___ Data for processing
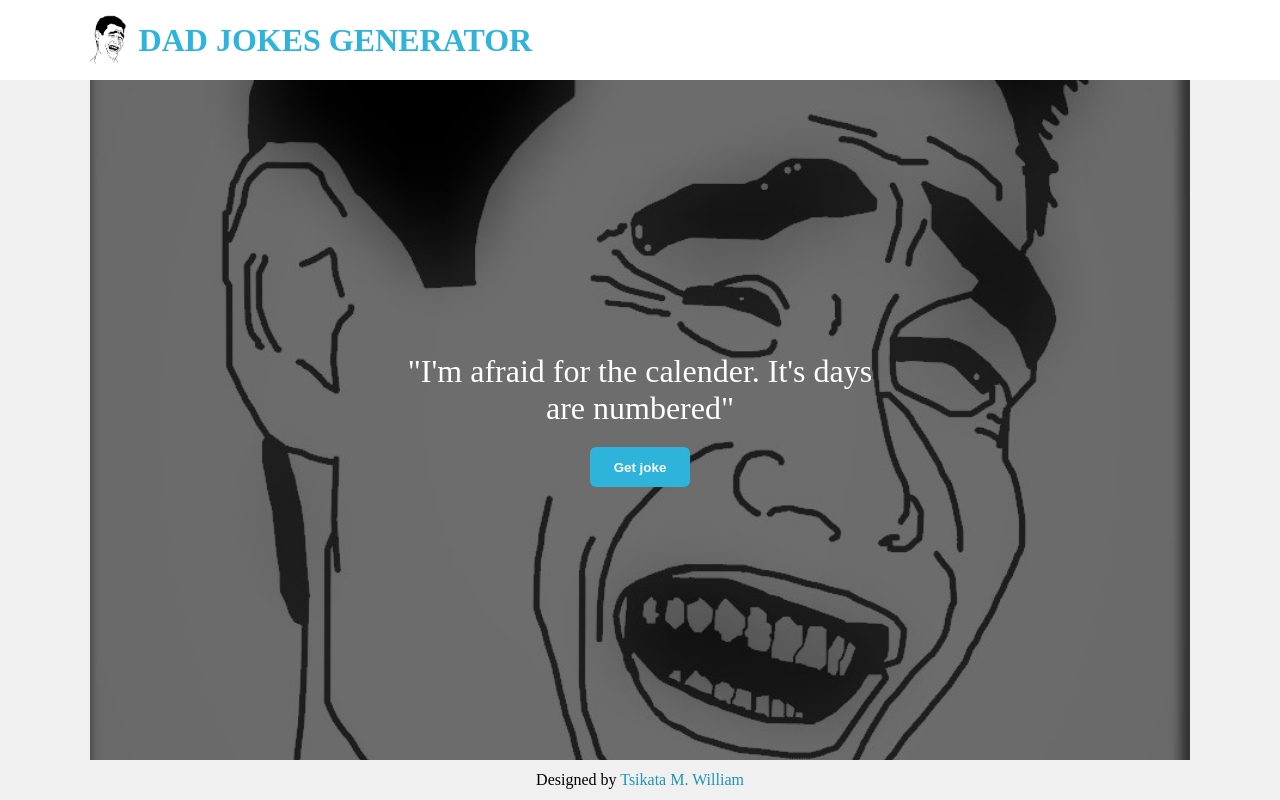
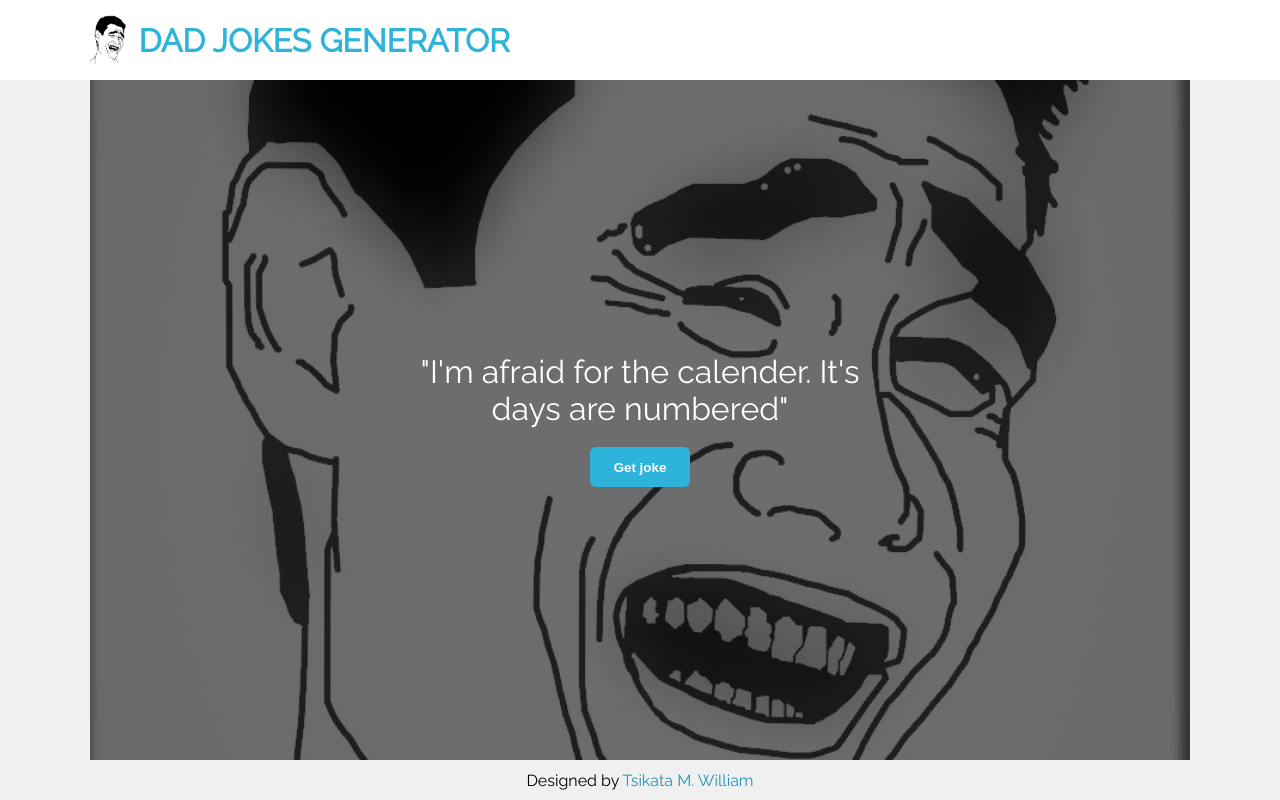
Before and after one commit to tsikatawill/dad-jokes-generator, a plain HTML site: page index.html in a window 1280 px wide. Drawn offline with Linux system fonts and the light colour scheme.

Commit message:
Added Raleway google font

```diff
--- a/sass/style.sass
+++ b/sass/style.sass
@@ -1,3 +1,5 @@
+@import url('https://fonts.googleapis.com/css2?family=Raleway&display=swap')
+
 *
     margin: 0
     padding: 0
@@ -6,7 +8,7 @@
 $primary: #2eb3db
 
 body
-    font-family: poppins
+    font-family: "Raleway", sans-serif
     background-color: #f0f0f0
 
     .container
```
Also changed, not shown: css/style.min.css.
______
_What this task involves:_
What number of lines in the records contain the word "style"? Answer with that number alone.

_Solution to this problem:_
3